Stored items =
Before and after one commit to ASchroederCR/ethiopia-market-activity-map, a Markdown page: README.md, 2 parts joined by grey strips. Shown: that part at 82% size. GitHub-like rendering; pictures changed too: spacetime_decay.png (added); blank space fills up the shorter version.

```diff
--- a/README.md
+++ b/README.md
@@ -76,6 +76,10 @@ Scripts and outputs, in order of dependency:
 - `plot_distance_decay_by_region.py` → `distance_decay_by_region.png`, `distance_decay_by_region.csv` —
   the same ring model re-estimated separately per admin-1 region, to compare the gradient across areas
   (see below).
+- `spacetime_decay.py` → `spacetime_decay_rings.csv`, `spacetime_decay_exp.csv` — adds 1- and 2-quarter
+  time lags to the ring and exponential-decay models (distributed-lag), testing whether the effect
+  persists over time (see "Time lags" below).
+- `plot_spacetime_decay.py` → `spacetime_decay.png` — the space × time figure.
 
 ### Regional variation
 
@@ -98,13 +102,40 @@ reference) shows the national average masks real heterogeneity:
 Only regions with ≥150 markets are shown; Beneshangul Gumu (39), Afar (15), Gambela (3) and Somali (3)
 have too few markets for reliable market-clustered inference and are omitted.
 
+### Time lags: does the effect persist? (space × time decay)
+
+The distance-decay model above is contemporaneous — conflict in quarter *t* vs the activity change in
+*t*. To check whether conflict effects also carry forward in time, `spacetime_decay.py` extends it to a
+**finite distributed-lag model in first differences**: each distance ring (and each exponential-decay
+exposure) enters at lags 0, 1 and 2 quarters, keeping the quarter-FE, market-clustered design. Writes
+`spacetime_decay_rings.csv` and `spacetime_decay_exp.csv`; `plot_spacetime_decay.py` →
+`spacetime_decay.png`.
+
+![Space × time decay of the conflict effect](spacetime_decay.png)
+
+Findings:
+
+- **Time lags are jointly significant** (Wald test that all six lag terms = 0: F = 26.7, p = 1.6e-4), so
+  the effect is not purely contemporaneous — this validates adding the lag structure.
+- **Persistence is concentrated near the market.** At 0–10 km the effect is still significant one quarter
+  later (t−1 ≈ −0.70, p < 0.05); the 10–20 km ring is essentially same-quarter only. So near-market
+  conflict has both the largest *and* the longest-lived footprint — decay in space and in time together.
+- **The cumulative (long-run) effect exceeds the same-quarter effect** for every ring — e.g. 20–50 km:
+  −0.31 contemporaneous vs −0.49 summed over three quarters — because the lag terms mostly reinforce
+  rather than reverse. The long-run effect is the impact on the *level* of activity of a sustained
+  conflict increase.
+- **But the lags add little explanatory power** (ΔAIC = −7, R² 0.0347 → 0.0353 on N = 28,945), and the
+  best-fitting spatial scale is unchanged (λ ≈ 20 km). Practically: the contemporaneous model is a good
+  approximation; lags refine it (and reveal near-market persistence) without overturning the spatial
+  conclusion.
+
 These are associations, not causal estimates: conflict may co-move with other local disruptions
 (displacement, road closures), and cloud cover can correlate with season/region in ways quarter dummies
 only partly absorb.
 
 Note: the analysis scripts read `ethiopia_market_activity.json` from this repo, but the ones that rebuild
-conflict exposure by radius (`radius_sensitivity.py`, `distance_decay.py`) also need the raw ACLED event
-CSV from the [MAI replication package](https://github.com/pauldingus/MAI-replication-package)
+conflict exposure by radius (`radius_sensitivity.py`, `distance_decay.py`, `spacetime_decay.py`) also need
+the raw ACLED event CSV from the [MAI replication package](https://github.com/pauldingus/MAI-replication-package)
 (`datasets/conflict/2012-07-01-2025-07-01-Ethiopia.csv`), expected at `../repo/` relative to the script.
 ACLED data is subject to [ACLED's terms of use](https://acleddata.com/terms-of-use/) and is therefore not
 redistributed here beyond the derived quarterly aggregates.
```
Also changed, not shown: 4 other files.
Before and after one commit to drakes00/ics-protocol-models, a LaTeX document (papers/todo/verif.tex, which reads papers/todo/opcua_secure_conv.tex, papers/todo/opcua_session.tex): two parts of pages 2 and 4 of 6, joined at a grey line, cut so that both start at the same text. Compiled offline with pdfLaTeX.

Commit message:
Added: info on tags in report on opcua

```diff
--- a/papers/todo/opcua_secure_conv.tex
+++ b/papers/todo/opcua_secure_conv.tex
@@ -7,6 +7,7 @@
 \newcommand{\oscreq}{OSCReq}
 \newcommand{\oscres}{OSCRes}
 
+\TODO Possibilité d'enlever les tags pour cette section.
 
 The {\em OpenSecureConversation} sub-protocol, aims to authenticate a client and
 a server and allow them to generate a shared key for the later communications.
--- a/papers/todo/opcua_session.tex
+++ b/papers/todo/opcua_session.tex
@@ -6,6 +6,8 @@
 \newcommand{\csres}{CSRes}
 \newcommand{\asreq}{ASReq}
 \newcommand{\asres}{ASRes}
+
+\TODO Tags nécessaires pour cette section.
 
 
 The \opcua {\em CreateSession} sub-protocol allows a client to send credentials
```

Exercise directions = Retype every entry above, word for word.

Output for this exercise =
Before and after one commit to ASchroederCR/ethiopia-market-activity-map, a Markdown page: README.md, 2 parts joined by grey strips. Shown: that part at 82% size. GitHub-like rendering; pictures changed too: spacetime_decay.png (added); blank space fills up the shorter version.

```diff
--- a/README.md
+++ b/README.md
@@ -76,6 +76,10 @@ Scripts and outputs, in order of dependency:
 - `plot_distance_decay_by_region.py` → `distance_decay_by_region.png`, `distance_decay_by_region.csv` —
   the same ring model re-estimated separately per admin-1 region, to compare the gradient across areas
   (see below).
+- `spacetime_decay.py` → `spacetime_decay_rings.csv`, `spacetime_decay_exp.csv` — adds 1- and 2-quarter
+  time lags to the ring and exponential-decay models (distributed-lag), testing whether the effect
+  persists over time (see "Time lags" below).
+- `plot_spacetime_decay.py` → `spacetime_decay.png` — the space × time figure.
 
 ### Regional variation
 
@@ -98,13 +102,40 @@ reference) shows the national average masks real heterogeneity:
 Only regions with ≥150 markets are shown; Beneshangul Gumu (39), Afar (15), Gambela (3) and Somali (3)
 have too few markets for reliable market-clustered inference and are omitted.
 
+### Time lags: does the effect persist? (space × time decay)
+
+The distance-decay model above is contemporaneous — conflict in quarter *t* vs the activity change in
+*t*. To check whether conflict effects also carry forward in time, `spacetime_decay.py` extends it to a
+**finite distributed-lag model in first differences**: each distance ring (and each exponential-decay
+exposure) enters at lags 0, 1 and 2 quarters, keeping the quarter-FE, market-clustered design. Writes
+`spacetime_decay_rings.csv` and `spacetime_decay_exp.csv`; `plot_spacetime_decay.py` →
+`spacetime_decay.png`.
+
+![Space × time decay of the conflict effect](spacetime_decay.png)
+
+Findings:
+
+- **Time lags are jointly significant** (Wald test that all six lag terms = 0: F = 26.7, p = 1.6e-4), so
+  the effect is not purely contemporaneous — this validates adding the lag structure.
+- **Persistence is concentrated near the market.** At 0–10 km the effect is still significant one quarter
+  later (t−1 ≈ −0.70, p < 0.05); the 10–20 km ring is essentially same-quarter only. So near-market
+  conflict has both the largest *and* the longest-lived footprint — decay in space and in time together.
+- **The cumulative (long-run) effect exceeds the same-quarter effect** for every ring — e.g. 20–50 km:
+  −0.31 contemporaneous vs −0.49 summed over three quarters — because the lag terms mostly reinforce
+  rather than reverse. The long-run effect is the impact on the *level* of activity of a sustained
+  conflict increase.
+- **But the lags add little explanatory power** (ΔAIC = −7, R² 0.0347 → 0.0353 on N = 28,945), and the
+  best-fitting spatial scale is unchanged (λ ≈ 20 km). Practically: the contemporaneous model is a good
+  approximation; lags refine it (and reveal near-market persistence) without overturning the spatial
+  conclusion.
+
 These are associations, not causal estimates: conflict may co-move with other local disruptions
 (displacement, road closures), and cloud cover can correlate with season/region in ways quarter dummies
 only partly absorb.
 
 Note: the analysis scripts read `ethiopia_market_activity.json` from this repo, but the ones that rebuild
-conflict exposure by radius (`radius_sensitivity.py`, `distance_decay.py`) also need the raw ACLED event
-CSV from the [MAI replication package](https://github.com/pauldingus/MAI-replication-package)
+conflict exposure by radius (`radius_sensitivity.py`, `distance_decay.py`, `spacetime_decay.py`) also need
+the raw ACLED event CSV from the [MAI replication package](https://github.com/pauldingus/MAI-replication-package)
 (`datasets/conflict/2012-07-01-2025-07-01-Ethiopia.csv`), expected at `../repo/` relative to the script.
 ACLED data is subject to [ACLED's terms of use](https://acleddata.com/terms-of-use/) and is therefore not
 redistributed here beyond the derived quarterly aggregates.
```
Also changed, not shown: 4 other files.
Before and after one commit to drakes00/ics-protocol-models, a LaTeX document (papers/todo/verif.tex, which reads papers/todo/opcua_secure_conv.tex, papers/todo/opcua_session.tex): two parts of pages 2 and 4 of 6, joined at a grey line, cut so that both start at the same text. Compiled offline with pdfLaTeX.

Commit message:
Added: info on tags in report on opcua

```diff
--- a/papers/todo/opcua_secure_conv.tex
+++ b/papers/todo/opcua_secure_conv.tex
@@ -7,6 +7,7 @@
 \newcommand{\oscreq}{OSCReq}
 \newcommand{\oscres}{OSCRes}
 
+\TODO Possibilité d'enlever les tags pour cette section.
 
 The {\em OpenSecureConversation} sub-protocol, aims to authenticate a client and
 a server and allow them to generate a shared key for the later communications.
--- a/papers/todo/opcua_session.tex
+++ b/papers/todo/opcua_session.tex
@@ -6,6 +6,8 @@
 \newcommand{\csres}{CSRes}
 \newcommand{\asreq}{ASReq}
 \newcommand{\asres}{ASRes}
+
+\TODO Tags nécessaires pour cette section.
 
 
 The \opcua {\em CreateSession} sub-protocol allows a client to send credentials
```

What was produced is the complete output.